** MATERIAL FOR THIS EXERCISE follows **

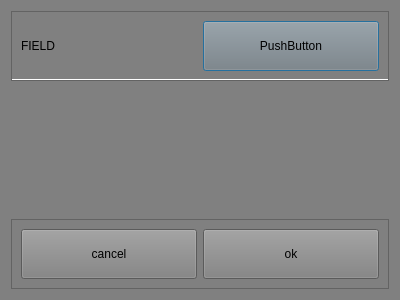
Before: the Qt Designer form flipVerticalLayout/dialog.ui in laszlo-avotra-tips/layout, drawn with Qt 5.
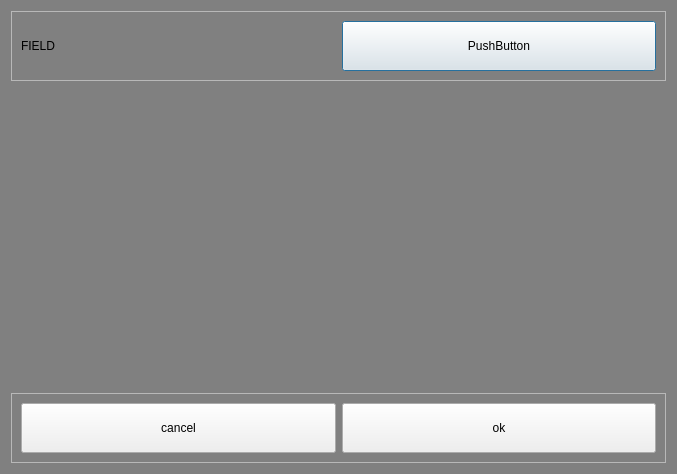
After: the same form once the commit is applied.

Patch:
```diff
--- a/flipVerticalLayout/dialog.ui
+++ b/flipVerticalLayout/dialog.ui
@@ -6,15 +6,20 @@
    <rect>
     <x>0</x>
     <y>0</y>
-    <width>400</width>
-    <height>300</height>
+    <width>677</width>
+    <height>474</height>
    </rect>
   </property>
   <property name="windowTitle">
    <string>Dialog</string>
   </property>
   <property name="styleSheet">
-   <string notr="true">background-color: grey;</string>
+   <string notr="true">QDialog{
+background-color: grey;
+}
+QFrame{
+border-bottom: 2px solid white;
+}</string>
   </property>
   <property name="modal">
    <bool>true</bool>
@@ -23,7 +28,7 @@
    <item>
     <widget class="QFrame" name="frame">
      <property name="styleSheet">
-      <string notr="true">border-bottom: 2px solid white;</string>
+      <string notr="true"/>
      </property>
      <property name="frameShape">
       <enum>QFrame::StyledPanel</enum>
@@ -41,7 +46,7 @@
          </size>
         </property>
         <property name="styleSheet">
-         <string notr="true">border: 0px</string>
+         <string notr="true"/>
         </property>
         <property name="text">
          <string>FIELD</string>
```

** End of MATERIAL FOR THIS EXERCISE **

AIM OF THE EXERCISE -
Search the records above for the string "flipVerticalLayout". Copy every line that contains it.

SOLVED EXERCISE -
Before: the Qt Designer form flipVerticalLayout/dialog.ui in laszlo-avotra-tips/layout, drawn with Qt 5.
--- a/flipVerticalLayout/dialog.ui
+++ b/flipVerticalLayout/dialog.ui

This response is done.